I am covering this event on Friday, but it appears the tickets may be already 100% gone. Go immediately to the Festival website and scoop up any sessions that may still be available. If tickets are sold out, and you can’t bribe or beg a friend to part with one, then mark your calendar to try earlier next year (it’s on MLK weekend, as always).
I spoke with Donna Purmono, president of the Festival, asking what makes this event so special and wildly popular. It started 5 years ago with a dream of her husband Yono to recognize that the Albany arts and restaurant scene is every bit as vibrant as Boston, Manhattan or Toronto. Good friends pitched in with the idea they’d raise a few dollars with a food event and donate it to a local arts organization. $39K later an institution had been established.

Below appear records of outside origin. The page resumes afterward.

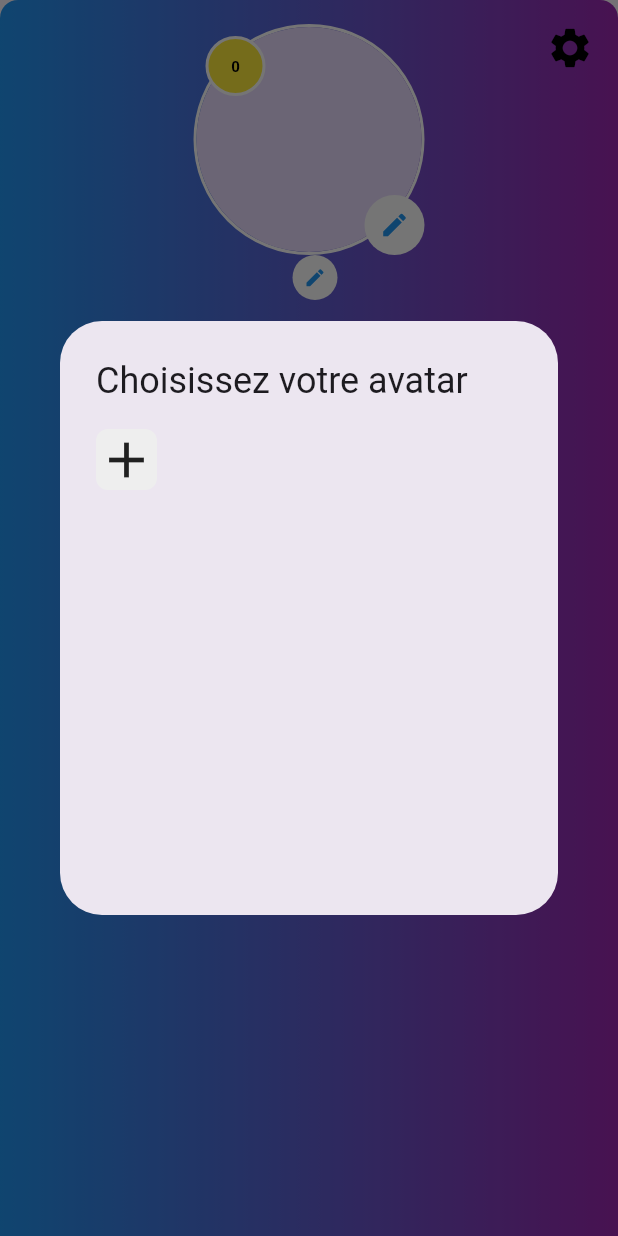
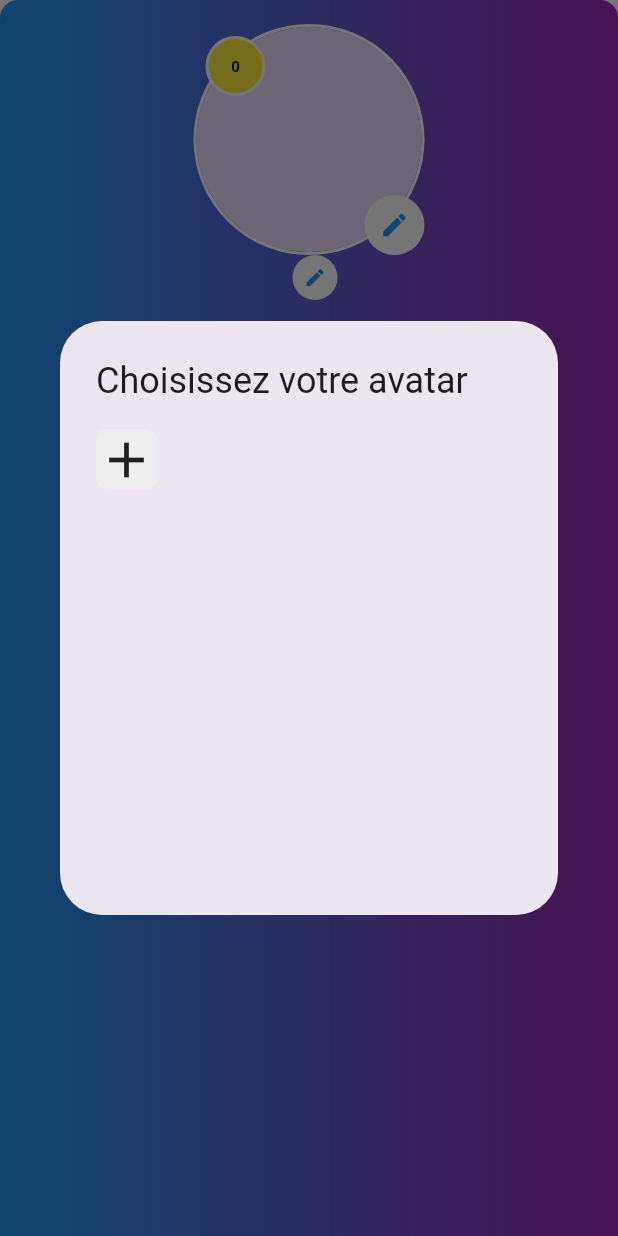
Before and after one commit to ArmanLidder/QuizApp, a Flutter app: the ProfileCard widget shown alone on an empty page, opened directly, after a tap on the "edit" icon, on a phone screen of 412 x 824 dp. Run offline on Flutter 3.47's test engine with Material 3 defaults, Android fonts, the phone set to English and light mode, and no system bars; our stand-ins replace audioplayers, cloud_firestore, firebase_auth, firebase_core, firebase_storage, fl_chart and 7 more; missing offline and left inert: dart:ffi; accounts and stored records are empty; generated files the repository leaves out were written again; network calls fail.

Commit message:
settings déménagés vers la appBar

```diff
--- a/projet/client_leger/polyquiz/lib/widgets/store_widgets/storeItems.dart
+++ b/projet/client_leger/polyquiz/lib/widgets/store_widgets/storeItems.dart
@@ -96,7 +96,6 @@ class RewardImageItem extends StatelessWidget {
   final num cost;
   final String source; // New field for image source
   final Future<void> Function() onBuy;
-  final num minPrestige;
   final num minLevel;
 
   const RewardImageItem({
@@ -107,7 +106,6 @@ class RewardImageItem extends StatelessWidget {
     required this.source,
     required this.onBuy,
     required this.minLevel,
-    required this.minPrestige
   }) : super(key: key);
 
   @override
--- a/projet/client_leger/polyquiz/lib/widgets/store_widgets/storeLists.dart
+++ b/projet/client_leger/polyquiz/lib/widgets/store_widgets/storeLists.dart
@@ -102,7 +102,6 @@ class RewardImageStoreList extends StatelessWidget {
         cost: item["cost"],
         source: item["source"], // New field for image source
         minLevel: item["minLevel"],
-        minPrestige: item["minPrestige"],
         onBuy: () async =>  {await storeService.buy(userId, item["id"])},
       );
       items.add(widget);
--- a/projet/client_leger/polyquiz/lib/widgets/user_widget/ProfileCard.dart
+++ b/projet/client_leger/polyquiz/lib/widgets/user_widget/ProfileCard.dart
@@ -216,30 +216,6 @@ class ProfileCard extends StatelessWidget {
               ),
             ),
           ),
-          Positioned(
-            top: 16,  // Add padding from the top
-            right: 16,
-            child: GestureDetector(
-              onTap: () {
-                showDialog(
-                  context: context,
-                  builder: (BuildContext context) {
-                    return Dialog(
-                      shape: RoundedRectangleBorder(
-                        borderRadius: BorderRadius.circular(12.0),
-                      ),
-                      child: SettingsPopup(), // Your custom settings popup widget
-                    );
-                  },
-                );
-              },
-              child: Icon(
-                Icons.settings, // Black line gear icon
-                color: themeService.mainAccent.value,
-                size: 32, // Adjust size as needed
-              ),
-            ),
-          ),
         ],
       );
     });
--- a/projet/client_leger/polyquiz/lib/widgets/user_widget/starComponent.dart
+++ b/projet/client_leger/polyquiz/lib/widgets/user_widget/starComponent.dart
@@ -66,11 +66,11 @@ class StarCardGrid extends StatelessWidget {
   Widget build(BuildContext context) {
     return Obx(
             () {
+              print("starComponent build called");
+
               List achievementsList = LoggedInUserService.instance.observableAchievement.value;
 
               final List<String> labels = profileText['ALL_ACHIEVEMENTS'] as List<String>;
-              print('${TranslationService.instance.languageValue}');
-
               // Determine how many cards can fit in a row
               final double screenWidth = MediaQuery
                   .of(context)
```
Also changed, not shown: projet/client_leger/polyquiz/lib/pages/home_page.dart (+6 -1 lines), projet/client_leger/polyquiz/lib/widgets/fancyAppBar.dart (+25 -2 lines).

The founders and supporters (too numerous to name here, but I’ll talk about them in a longer article before the 2015 event) worked from the principle that “there is no more parsimonious group than ours,” according to Donna. Participants donate their time, food, serving setups and the space itself (while the main events are at the Albany Hilton, it’s expanded to other facilities for some sessions) so every dollar raised—nearly $300K through the first four years—can go to the arts organizations it supports.
This also means that attendees are guaranteed a quality experience with the tastings capped at 850 tickets and the chefs asked to prepare 900 servings (which is far more than adequate since no way you are going to make it around to every station). “We don’t want to turn away dollars that could go to the arts,” says Donna, “but we also don’t want you to be an arm thrusting through other arms with your wineglass at the end of it, and no conversation with the chef. We want you to have a great experience so you’ll come back next year and bring five friends.”
That means extremely attractive pricing (the $60 price for the grand tasting is all-inclusive and includes wine/beer and all seminars and judgings that happen during your session). The event is chef-driven and chefs have free rein in presenting dishes that showcase their talents and that of their institutions. There are 70 total, including six “Rising Star” chefs who were selected through a competition managed by the Albany Times-Union’s Steve Barnes.
I will be attending the Grand Tasting on Friday and will report back on the experience. But if you’re interested, don’t wait. Grab those tickets and Wine & Dine for the Arts.